Download PDF  It’s Blame the Messenger Month.
In Washington, Sen. John Kerry, D-Mass., blamed the tea party for the decline of America’s credit rating for the first time in history. Kerry called it “a tea party downgrade.”
David Axelrod, President Obama’s campaign strategist, showed he got the Propaganda Memo by using the same, exact language.
The lesson here is: if you don’t like the message, blame the messenger.
Just like most crack addicts live in denial until seriously confronted about their destructive behavior and then – when confronted – lash out at those with courage to confront, Washington’s spending addicts have been raiding the savings accounts of future generations for years to satisfy their “fix.”
Finally, some patriotic citizens have had the courage to call for spending reductions to accompany debt-ceiling increases.

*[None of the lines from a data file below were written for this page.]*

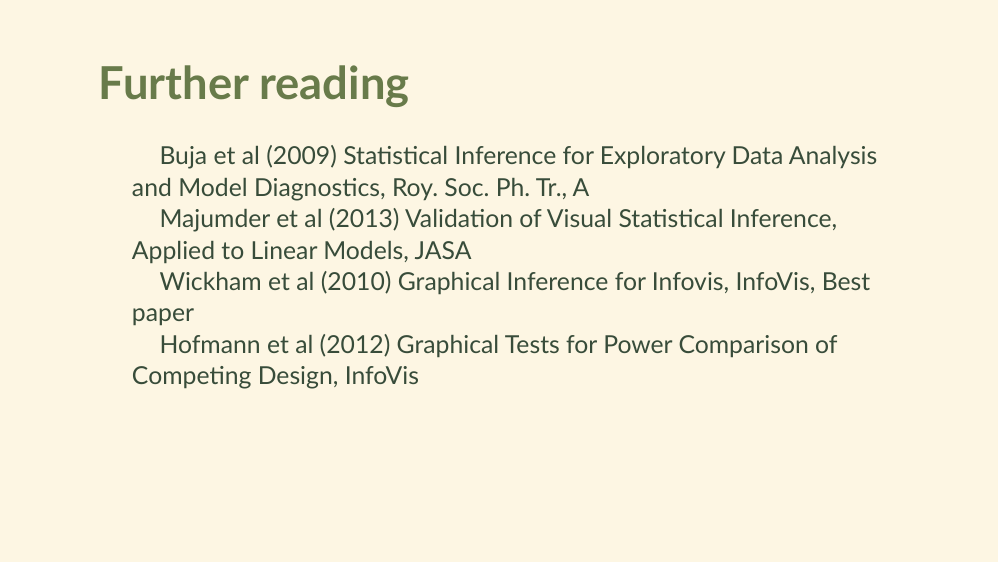
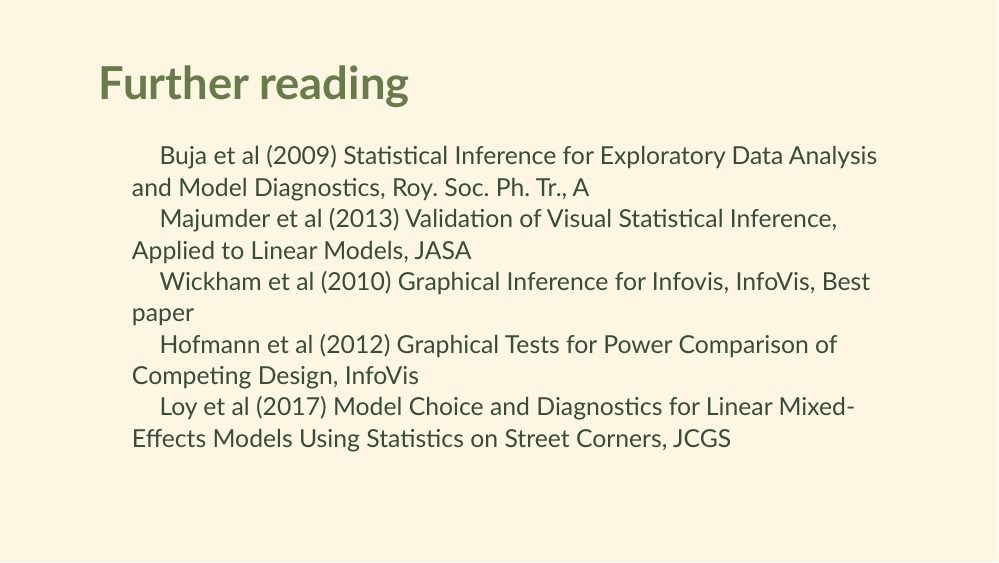
Before and after one commit to dicook/DSSV19, an R Markdown document (slides.Rmd): page 53 of 54. The pictures show the slides in the output file slides.html that the author committed with the source; the slides are laid out offline by our stand-in for remark.js, each with all of its steps uncovered, in fonts that may differ from those the slides ask for, and without slide numbers, shadows or browser add-ons; library style sheets and scripts come from the installed R packages.

Commit message:
added adams paper to refs

```diff
--- a/slides.Rmd
+++ b/slides.Rmd
@@ -731,6 +731,7 @@
 - Majumder et al (2013) Validation of Visual Statistical Inference, Applied to Linear Models, JASA
 - Wickham et al (2010) Graphical Inference for Infovis, InfoVis, Best paper
 - Hofmann et al (2012) Graphical Tests for Power Comparison of Competing Design, InfoVis
+- Loy et al (2017) Model Choice and Diagnostics for Linear Mixed-Effects Models Using Statistics on Street Corners, JCGS
 
 ---
 class: middle center
```
Also changed, not shown: slides.html.
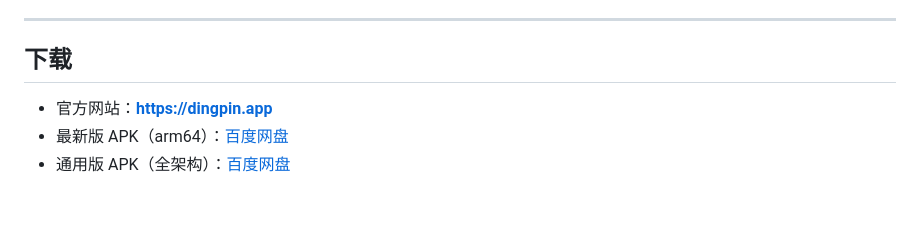
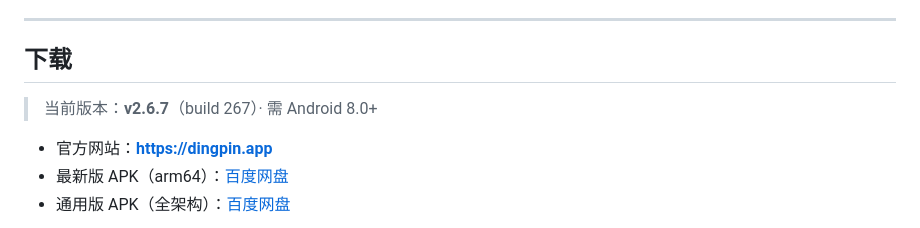
Before and after one commit to CxAxin/Dingpin, a Markdown page: README.zh-CN.md, the part around the change. GitHub-like rendering; blank space fills up the shorter version.

```diff
--- a/README.zh-CN.md
+++ b/README.zh-CN.md
@@ -26,6 +26,8 @@
 ---
 
 ## 下载
+
+> 当前版本：**v2.6.7**（build 267）· 需 Android 8.0+
 
 - 官方网站：**https://dingpin.app**
 - 最新版 APK（arm64）：[百度网盘](https://pan.baidu.com/s/1JdR7dcFpXkfz_7w1TgnydA?pwd=csax)
```
Also changed, not shown: README.md (+2 -0 lines).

Kerry labels that “an absurd notion.” Tea party leaders respond: it’s just the opposite.
“You can thank us later,” said Paul Keith, chairman of the Bowling Green-Southern Kentucky Tea Party. “You’re welcome. We did a good thing not a bad thing. They may not realize it, but it was a very good thing.”

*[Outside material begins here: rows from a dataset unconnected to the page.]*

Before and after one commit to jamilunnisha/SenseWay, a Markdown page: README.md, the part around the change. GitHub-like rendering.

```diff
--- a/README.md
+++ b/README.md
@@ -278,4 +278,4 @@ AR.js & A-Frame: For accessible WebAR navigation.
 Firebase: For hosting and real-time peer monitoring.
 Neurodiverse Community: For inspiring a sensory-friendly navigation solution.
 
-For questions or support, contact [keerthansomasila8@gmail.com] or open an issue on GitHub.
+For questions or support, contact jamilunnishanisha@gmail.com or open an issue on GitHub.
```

The real “absurd notion” here is to blame the tea party, which really is very young, for America’s fiscal crisis.
As one letter writer in the Courier-Journal responded: “It wasn’t the tea party that started the vast array of social programs” or “that created all the huge money pit of bureaucratic departments within every level of city, state and federal government” or that “ran up $14 trillion in debt” or that “created Fannie Mae and Freddie Mac.”
The tea party simply warns that if the fire is not put out, this artifice that has taken 234 years to build is going to come crashing down under the heaviest debt burden in America’s history.
And if you think the addict doesn’t like being confronted about his situation, wait until the federal government gets strapped to the gurney and is forced to go through withdrawal – as in spending cuts and caps and balanced budgets.
Talk about a painful experience for those who built political careers and destroyed a nation’s economic prosperity by wastefully spending taxpayers’ dollars on government programs we don’t need and services we don’t want – often just to satisfy big campaign contributors.
The recent rioting by England’s welfare state shows that such a situation is especially bad for those who have become accustomed to “gaming” the system and living on subsidies. Could this provide insight into what happens when governments “dealing” those subsidies go “cold turkey?”
True to form, big-government dealers and their customers are equal opportunity blamers for anyone who might get in the way of satisfying their next fix. In Washington, they’ve been pointing fingers at the credit agency itself!
But the blame game isn’t just played in Washington.
He blamed the way policymakers “label” schools rather than acknowledging the fact that Kentucky’s largest school district is a cesspool of failure when it comes to keeping kids from dropping out and properly educating them.
While NCLB is no perfect policy by any means, McKim’s mindset reminds me of Jeffrey Benjamin’s quip: “You succeed at being a failure when you blame someone else.”
Besides, what about the new numbers released this month by the Kentucky Department of Education showing that more than 30 percent of the Class of 2010 in McKim’s district failed to graduate on time?
That depressing performance has nothing to do with NCLB … or S&P … or the tea party.